─── Exercise input

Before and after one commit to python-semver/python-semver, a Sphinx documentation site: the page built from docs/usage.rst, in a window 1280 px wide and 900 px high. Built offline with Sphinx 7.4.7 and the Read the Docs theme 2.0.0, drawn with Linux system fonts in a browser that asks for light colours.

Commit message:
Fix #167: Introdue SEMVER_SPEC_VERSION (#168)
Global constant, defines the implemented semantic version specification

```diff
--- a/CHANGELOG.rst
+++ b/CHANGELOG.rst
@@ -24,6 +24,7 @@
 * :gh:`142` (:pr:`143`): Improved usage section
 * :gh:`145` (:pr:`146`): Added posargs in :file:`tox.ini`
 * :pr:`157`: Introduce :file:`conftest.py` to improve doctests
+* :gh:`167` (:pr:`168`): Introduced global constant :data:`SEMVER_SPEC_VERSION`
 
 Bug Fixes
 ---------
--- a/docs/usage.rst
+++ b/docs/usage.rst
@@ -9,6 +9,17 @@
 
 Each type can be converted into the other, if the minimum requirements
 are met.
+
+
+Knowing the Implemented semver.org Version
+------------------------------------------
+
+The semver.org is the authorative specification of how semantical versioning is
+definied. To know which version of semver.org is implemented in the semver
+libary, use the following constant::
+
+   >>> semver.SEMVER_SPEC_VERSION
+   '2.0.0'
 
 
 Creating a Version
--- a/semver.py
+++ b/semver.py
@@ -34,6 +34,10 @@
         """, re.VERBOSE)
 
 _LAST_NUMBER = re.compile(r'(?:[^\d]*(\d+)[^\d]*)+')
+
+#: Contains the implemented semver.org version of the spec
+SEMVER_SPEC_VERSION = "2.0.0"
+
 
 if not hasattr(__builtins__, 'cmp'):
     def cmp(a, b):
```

──────
─── Exercise input

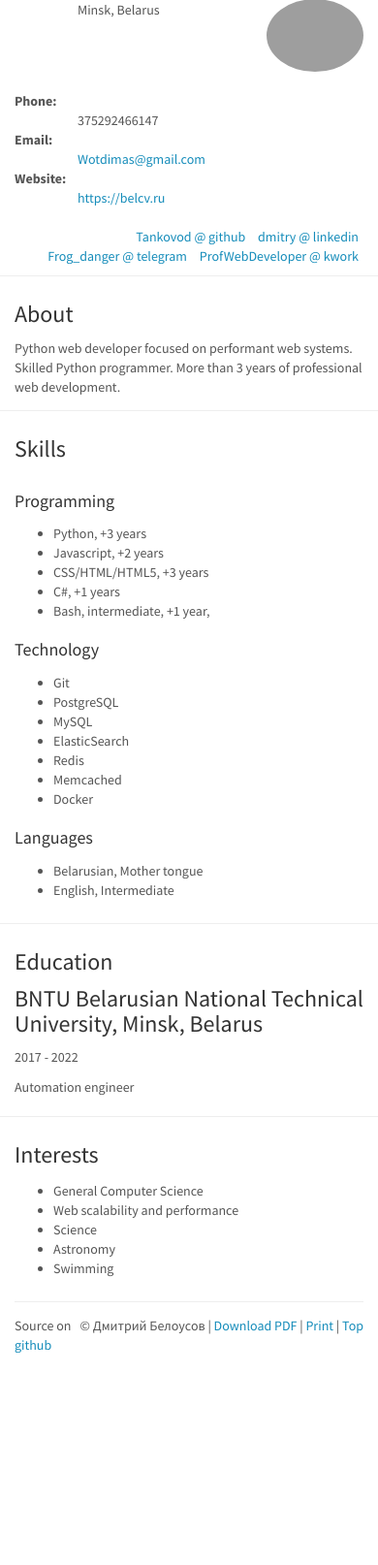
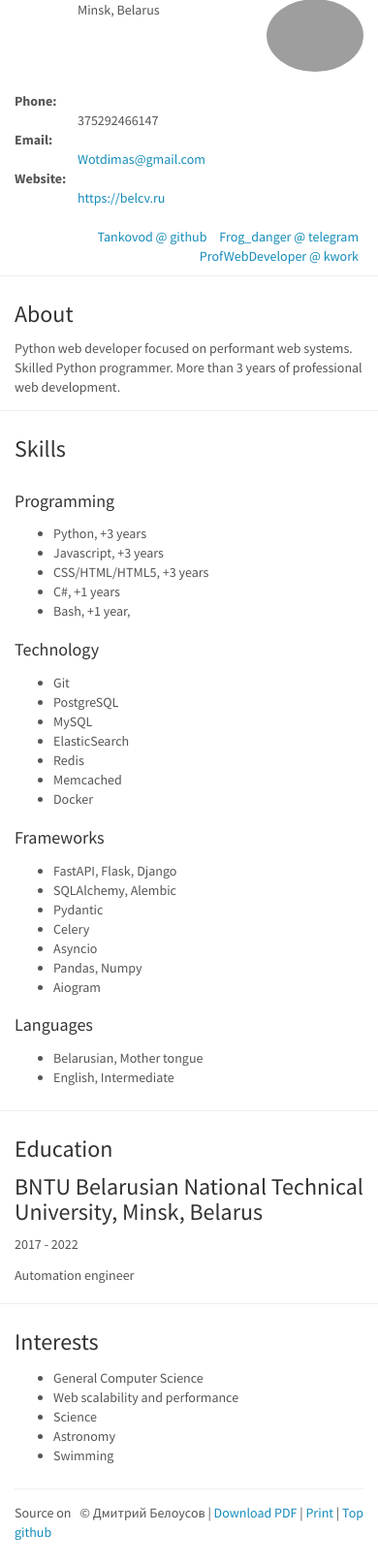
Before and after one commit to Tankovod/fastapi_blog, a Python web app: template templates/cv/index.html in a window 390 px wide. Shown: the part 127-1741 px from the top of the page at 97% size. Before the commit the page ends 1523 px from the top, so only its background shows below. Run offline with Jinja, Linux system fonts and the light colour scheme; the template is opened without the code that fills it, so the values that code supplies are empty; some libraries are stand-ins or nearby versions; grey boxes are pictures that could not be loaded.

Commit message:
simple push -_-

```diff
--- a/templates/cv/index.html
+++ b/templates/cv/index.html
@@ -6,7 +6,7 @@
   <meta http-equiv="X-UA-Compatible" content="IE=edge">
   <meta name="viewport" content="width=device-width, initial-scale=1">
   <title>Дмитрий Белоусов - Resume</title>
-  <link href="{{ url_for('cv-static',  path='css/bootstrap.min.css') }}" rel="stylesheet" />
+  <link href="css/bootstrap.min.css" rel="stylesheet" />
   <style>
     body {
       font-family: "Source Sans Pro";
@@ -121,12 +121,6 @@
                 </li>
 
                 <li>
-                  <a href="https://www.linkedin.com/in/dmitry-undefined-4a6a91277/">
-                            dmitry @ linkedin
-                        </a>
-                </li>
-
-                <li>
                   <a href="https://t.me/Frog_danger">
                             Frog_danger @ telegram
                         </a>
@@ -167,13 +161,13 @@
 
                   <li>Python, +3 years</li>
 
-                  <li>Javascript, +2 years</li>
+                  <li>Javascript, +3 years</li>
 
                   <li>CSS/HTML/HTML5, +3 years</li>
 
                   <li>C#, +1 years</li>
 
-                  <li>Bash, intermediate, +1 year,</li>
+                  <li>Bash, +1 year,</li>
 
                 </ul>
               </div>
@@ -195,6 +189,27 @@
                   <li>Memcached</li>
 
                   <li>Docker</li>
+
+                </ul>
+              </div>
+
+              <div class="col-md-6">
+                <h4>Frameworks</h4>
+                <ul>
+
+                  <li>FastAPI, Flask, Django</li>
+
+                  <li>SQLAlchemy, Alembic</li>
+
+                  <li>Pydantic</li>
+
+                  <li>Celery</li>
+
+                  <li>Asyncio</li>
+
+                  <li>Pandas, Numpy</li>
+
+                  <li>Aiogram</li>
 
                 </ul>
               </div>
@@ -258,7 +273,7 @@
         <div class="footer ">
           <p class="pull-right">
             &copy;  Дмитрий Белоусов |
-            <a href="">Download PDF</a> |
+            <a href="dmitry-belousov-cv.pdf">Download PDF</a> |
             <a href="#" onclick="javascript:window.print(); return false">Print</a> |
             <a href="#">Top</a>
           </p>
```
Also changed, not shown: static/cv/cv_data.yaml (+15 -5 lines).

──────
─── Exercise input

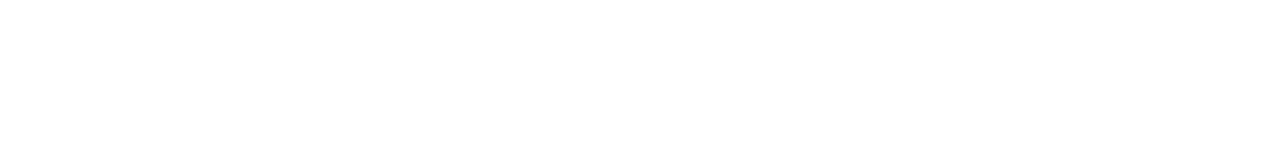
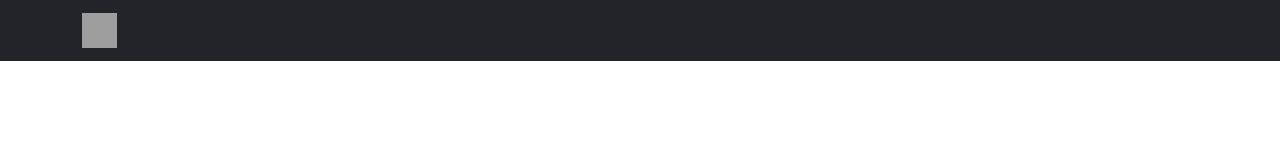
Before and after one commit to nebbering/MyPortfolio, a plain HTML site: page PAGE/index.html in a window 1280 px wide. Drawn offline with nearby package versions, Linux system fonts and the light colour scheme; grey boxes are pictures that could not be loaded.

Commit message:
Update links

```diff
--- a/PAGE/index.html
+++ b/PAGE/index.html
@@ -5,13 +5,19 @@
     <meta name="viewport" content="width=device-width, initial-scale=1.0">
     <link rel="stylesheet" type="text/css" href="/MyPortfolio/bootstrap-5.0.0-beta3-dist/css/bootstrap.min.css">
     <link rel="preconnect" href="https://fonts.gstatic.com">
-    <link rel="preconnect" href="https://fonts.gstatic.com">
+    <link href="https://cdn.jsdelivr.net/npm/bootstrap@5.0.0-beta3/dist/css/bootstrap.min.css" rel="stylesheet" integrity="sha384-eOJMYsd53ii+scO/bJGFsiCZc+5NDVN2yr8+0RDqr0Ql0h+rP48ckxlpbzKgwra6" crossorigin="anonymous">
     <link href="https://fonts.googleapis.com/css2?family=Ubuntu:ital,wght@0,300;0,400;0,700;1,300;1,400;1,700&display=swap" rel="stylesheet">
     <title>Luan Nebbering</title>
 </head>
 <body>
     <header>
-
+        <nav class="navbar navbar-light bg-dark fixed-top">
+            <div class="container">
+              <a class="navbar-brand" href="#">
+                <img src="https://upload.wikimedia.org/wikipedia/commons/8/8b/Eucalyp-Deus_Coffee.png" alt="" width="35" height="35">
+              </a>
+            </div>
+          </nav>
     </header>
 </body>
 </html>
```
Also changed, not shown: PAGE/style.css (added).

──────

**Assignment**
Lines above with the word "class" should be counted, and the reply is that count alone.

**Result**
6